Doomsday Clock ticks closer to midnight



From left to right: Daniel Holz, Sharon Squassoni, Mary Robinson and Elbegdorj Tsakhia. Source: AP Photo/Patrick Semansky

On Jan. 26, the Bulletin of the Atomic Scientists announced that our world is a mere 90 seconds away from midnight, or how close we are to destruction due to technology of our own making.

The Doomsday Clock was made by a group of scientists in 1947, for fear of catastrophe due to the US and the USSR developing atomic bombs. Since then, the same group has continued to move the clock handle back and forth as a measure of how close humanity is to mutual destruction.

“I was surprised to know that the doomsday clock was so close to midnight,” Allison Lee (11), AP World History student, said. “Since 1947, there was the Korean War, Vietnam War, etc. and likely multiple live atomic bomb tests, yet the scientists thought now is closer to doomsday than ever? They must have a really good reason to claim that.”

Most recently, the main concerns of the Bulletin of the Atomic Scientists are from the prolonged fighting between Ukraine and Russia. Russia continues to threaten to use nuclear warheads on Ukraine, while countries like North Korea, China, Iran, and more continue to maintain their nuclear arsenals. 

Furthermore, Russia cutting off fossil fuel supply to countries allied with Ukraine, in particular the EU, caused natural gas prices to hike. The two major implications are that renewable technologies are being rushed out to gain independence from fossil fuel supply, but also that some countries are starting to burn coal to maintain energy levels, causing increases in carbon dioxide emissions.

The Bulletin also considered biological threats that could potentially be used as warheads and disruptive technology like cyber warfare that contributed to the doomsday clock being moved 10 seconds ahead of last year. 

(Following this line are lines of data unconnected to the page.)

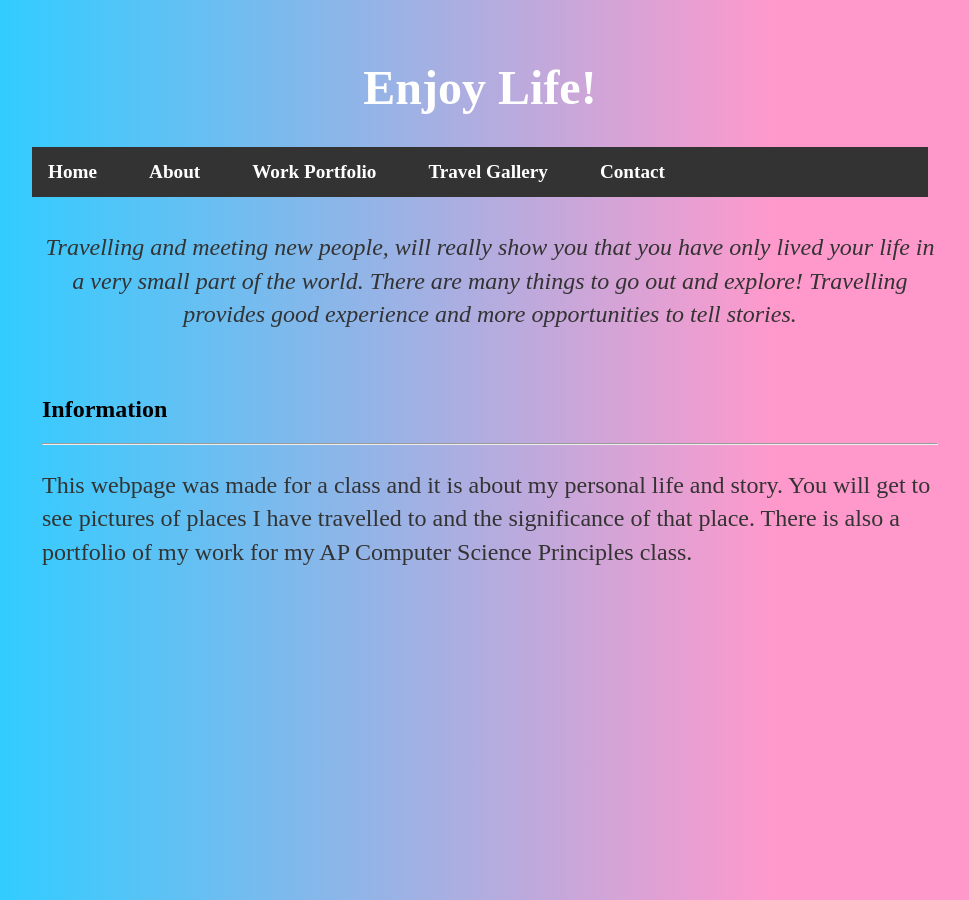
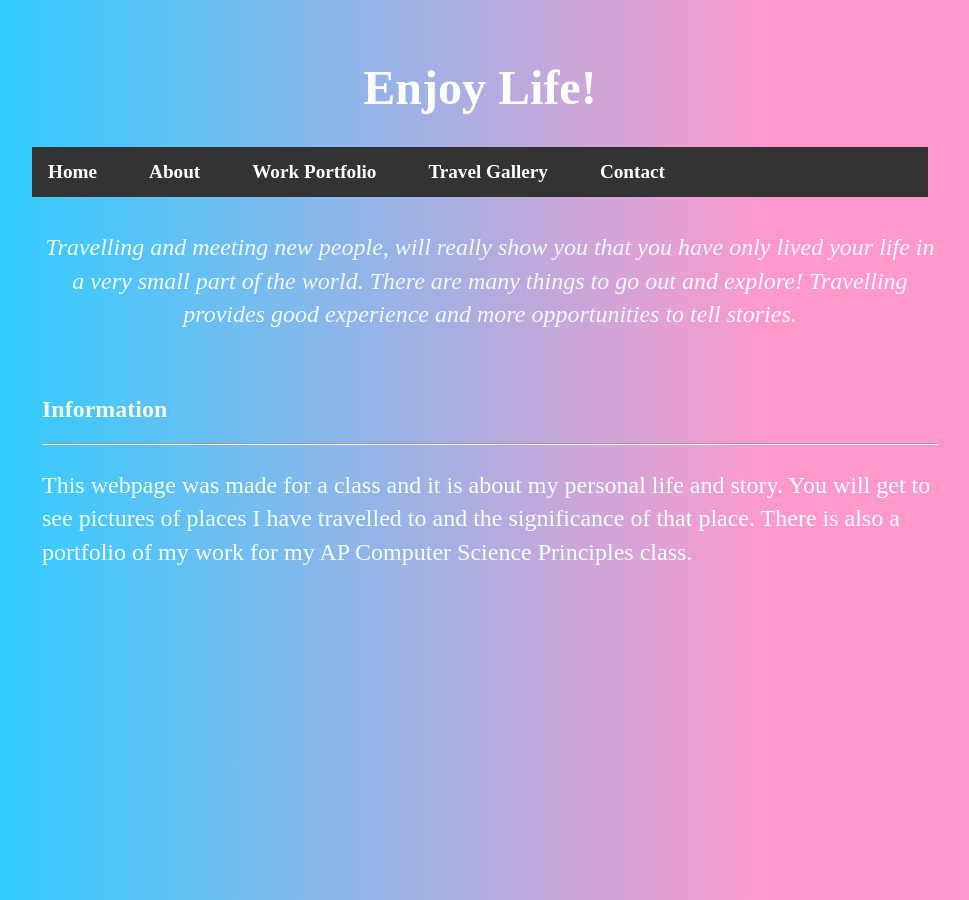
Before and after one commit to CNakano7/CNakano7.github.io, a Jekyll site: the page index.html, which Jekyll copies as it is, in a window 1280 px wide. Shown: the whole page, without its empty margins (160-1129 px from the left). Built offline with Jekyll 4.4.1, drawn with Linux system fonts in a browser that asks for light colours.

Commit message:
Update index.html

```diff
--- a/index.html
+++ b/index.html
@@ -11,8 +11,10 @@
 
 <h1 style="color:White; text-align: center;">Enjoy Life!</h1>
 
+
 </body>
 
+    <body>
 <nav>
 <ul>
   <li style="font-size:120%;"><a class="active" href="/index.html">Home</a></li>
@@ -24,29 +26,24 @@
 </nav>
 
   <style>
-
        .column {
   float: left;
   padding: 10px;
 }
-
 /* Left column */
 .column.side {
   width: 100%;
 }
-
 /* Middle column */
 .column.middle {
   width: 100%;
 }
-
 /* Clear floats after the columns */
 .row:after {
   content: "";
   display: table;
   clear: both;
 }
-
 /* Responsive layout - makes the two columns stack on top of each other instead of next to each other */
 @media screen and (max-width: 600px) {
   .column.side, .column.middle {
@@ -54,18 +51,16 @@
   }
 }
 </style>
-<body>
-
 
 <div class="row">
   <div class="column side">
-   <p style="text-align:center;"><i>Travelling and meeting new people, will really show you that you have only lived your life in a very small part of the world. There are many things to go out and explore! Travelling provides good experience and more opportunities to tell stories.</i></p>
+   <p style="color:aliceblue; text-align: center;"><i>Travelling and meeting new people, will really show you that you have only lived your life in a very small part of the world. There are many things to go out and explore! Travelling provides good experience and more opportunities to tell stories.</i></p>
   </div>
 
   <div class="column middle">
-    <h2>Information</h2>
+    <h2 style="color: beige">Information</h2>
 	  <hr>
-    <p>This webpage was made for a class and it is about my personal life and story. You will get to see pictures of places I have travelled to and the significance of that place. There is also a portfolio of my work for my AP Computer Science Principles class.
+    <p style="color: azure;">This webpage was made for a class and it is about my personal life and story. You will get to see pictures of places I have travelled to and the significance of that place. There is also a portfolio of my work for my AP Computer Science Principles class.
   </div>
 
 </div>
```
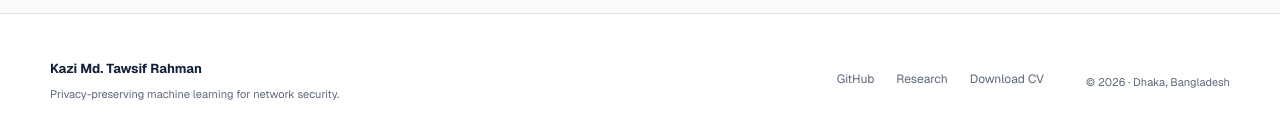
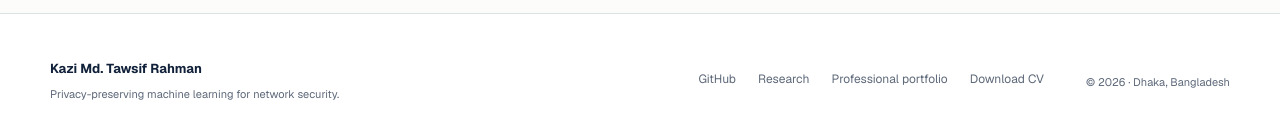
Before and after one commit to tawsif113/Academic-Portfolio, a Next.js app: page / in a window 1280 px wide. Shown: the part 3720-3858 px from the top of the page. Built offline with nearby package versions, Linux system fonts and the light colour scheme.

Commit message:
Align academic portfolio with verified CV and research evidence

```diff
--- a/app/site-shell.tsx
+++ b/app/site-shell.tsx
@@ -70,6 +70,9 @@ export function Footer() {
             GitHub
           </a>
           <Link href="/research">Research</Link>
+          <a href="https://tawsif-portfolio.flaro-tech.com" target="_blank" rel="noreferrer">
+            Professional portfolio
+          </a>
           <a
             href="/Kazi_Md_Tawsif_Rahman_Academic_CV.pdf"
             download="Kazi_Md_Tawsif_Rahman_Academic_CV.pdf"
```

Some argue that the Doomsday Clock is inaccurate, considering that the current danger feels significantly less threatening than the nuclear crisis during the Cold War when the Doomsday Clock was set at two minutes. Others take the doomsday clock more seriously, viewing climate change and the nuclear threat with urgency. However, it is undeniable that reducing nuclear and climate threats is better for our future, regardless of the doomsday clock.